If the UK example is a valid expectation, Coles and Woolworths may struggle with lower margins and a reduced market share. The only difference is these two major Australian companies have an advantage of being able to learn from the experiences of other supermarket giants, and therefore can adapt to the changing industry dynamics.
Timeline: India takes unicorn leap with six in five days
We chart an historic week in India’s tech industry, where in just five days, between 5-9 April 2021, the country achieved six new unicorns, bringing India’s total to 10 in 2021 to date, an immense unicorn leap from just seven in 2020 and six in 2019.
April 5: Meesho
India’s first social commerce unicorn, Meesho raised US$300m from SoftBank, Facebook and Shunwei Capital, giving the Bangalore-based startup a US$2.1bn valuation, a threefold jump from its previous funding round in 2019. Founded in 2015 by two IIT-Delhi graduates, Meesho connects producers and resellers, helping small businesses sell through social media. It has 45m customers and has enabled 13m entrepreneurs to start their online businesses with no investment.
April 6: CRED

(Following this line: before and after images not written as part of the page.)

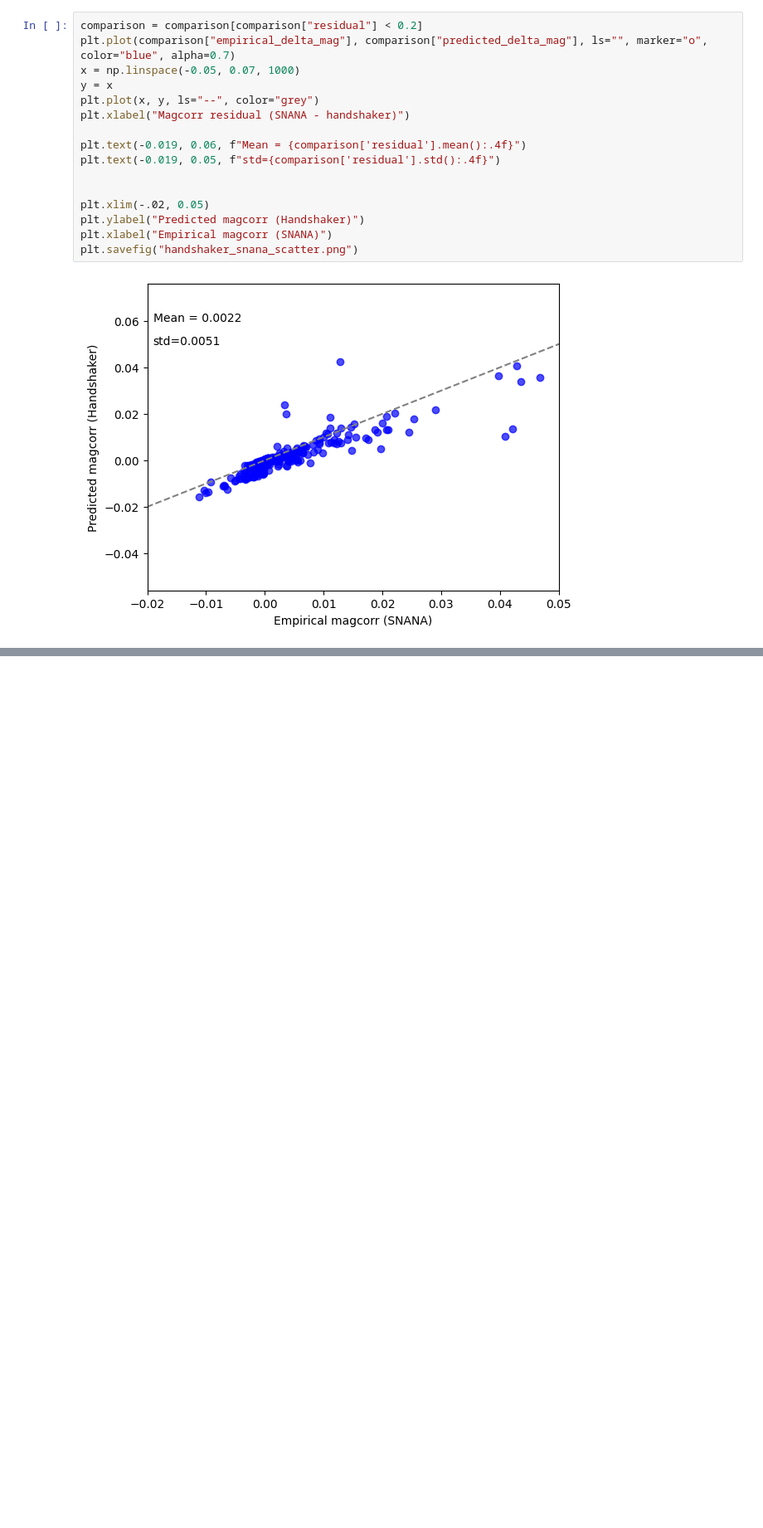
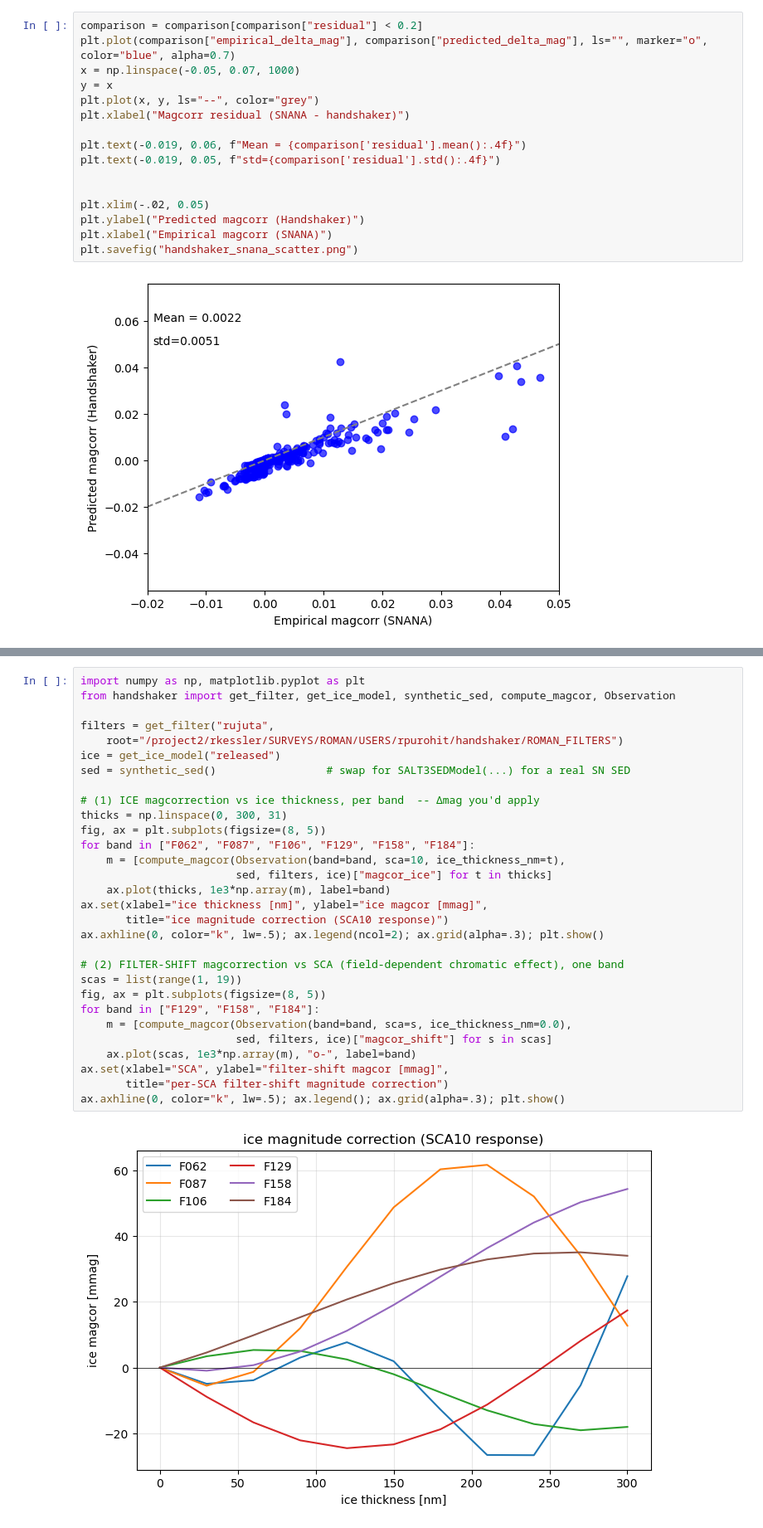
Before and after one commit to rujutapurohit/handshaker, a Jupyter notebook: handshaker.ipynb, the cells around one changed output, grey strips where cells are left out. Shown at 83% size. Saved outputs shown, nothing was run; the diff lists cells and outputs as text; blank space fills up the shorter version.

```diff
--- a/handshaker.ipynb
+++ b/handshaker.ipynb
@@ -438,0 +652,32 @@ plt.savefig("handshaker_snana_scatter.png")
+# %%
+import numpy as np, matplotlib.pyplot as plt
+from handshaker import get_filter, get_ice_model, synthetic_sed, compute_magcor, Observation
+
+filters = get_filter("rujuta",
+    root="/project2/rkessler/SURVEYS/ROMAN/USERS/rpurohit/handshaker/ROMAN_FILTERS")
+ice = get_ice_model("released")
+sed = synthetic_sed()                 # swap for SALT3SEDModel(...) for a real SN SED
+
+# (1) ICE magcorrection vs ice thickness, per band  -- Δmag you'd apply
+thicks = np.linspace(0, 300, 31)
+fig, ax = plt.subplots(figsize=(8, 5))
+for band in ["F062", "F087", "F106", "F129", "F158", "F184"]:
+    m = [compute_magcor(Observation(band=band, sca=10, ice_thickness_nm=t),
+                        sed, filters, ice)["magcor_ice"] for t in thicks]
+    ax.plot(thicks, 1e3*np.array(m), label=band)
+ax.set(xlabel="ice thickness [nm]", ylabel="ice magcor [mmag]",
+       title="ice magnitude correction (SCA10 response)")
+ax.axhline(0, color="k", lw=.5); ax.legend(ncol=2); ax.grid(alpha=.3); plt.show()
+
+# (2) FILTER-SHIFT magcorrection vs SCA (field-dependent chromatic effect), one band
+scas = list(range(1, 19))
+fig, ax = plt.subplots(figsize=(8, 5))
+for band in ["F129", "F158", "F184"]:
+    m = [compute_magcor(Observation(band=band, sca=s, ice_thickness_nm=0.0),
+                        sed, filters, ice)["magcor_shift"] for s in scas]
+    ax.plot(scas, 1e3*np.array(m), "o-", label=band)
+ax.set(xlabel="SCA", ylabel="filter-shift magcor [mmag]",
+       title="per-SCA filter-shift magnitude correction")
+ax.axhline(0, color="k", lw=.5); ax.legend(); ax.grid(alpha=.3); plt.show()
+# %% [output]
+[figure, added]
```
Also changed, not shown: parts of 30 cells of this notebook, 57 other files.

Founded just over two years ago, Bangalore-based credit card repayment app CRED raised US$215m from Falcon Edge Capital and Coatue, nearly trebling its valuation to US$2.2bn from its January US$80m round. Allowing customers to pay off their credit card debt while earning CRED coins which they cash in for rewards, CRED has grown rapidly during COVID-19, doubling its customer base to nearly 6 million in a year.
April 7: API Holdings / Groww
The first epharmacy startup to gain unicorn status, PharmEasy (API Holdings), which has digitised 60,000 brick and mortar pharmacies and 400 doctors across India, raised US$350m in a round led by Prosus Ventures. Founded by four former Flipkart employees as a way of making investing simple, investment platform Groww became India’s second-youngest fintech unicorn, raising US$83m in Series D funding led by Tiger Global, quadrupling its previous round in September.
April 8: ShareChat
New Delhi-grown social media startup ShareChat, founded in 2016 by Mohalla Tech raised US$502m from Lightspeed Ventures, Tiger Global, Twitter and Snap taking its raised total over six rounds to US$766m and pushing its valuation to US$2.1bn. The funding will be used to grow its user base and short video platform Moj, which launched in 2020 following TikTok’s ban in India. The regional language startup claims 280m users.
April 9: Gupshup
AI-led conversational message startup joined the unicorn club after raising US$100m from Tiger Global giving it a ten-fold valuation of US$1.4bn. The smart messaging platform, which has seen accelerated growth during the pandemic, was founded in Bangalore in 2005 by serial entrepreneur Beerud Sheth, whose online freelancing platform Elance is now listed. Gupshup’s API enables 100,000+ businesses to build messaging and conversation experiences across 30+ communication channels.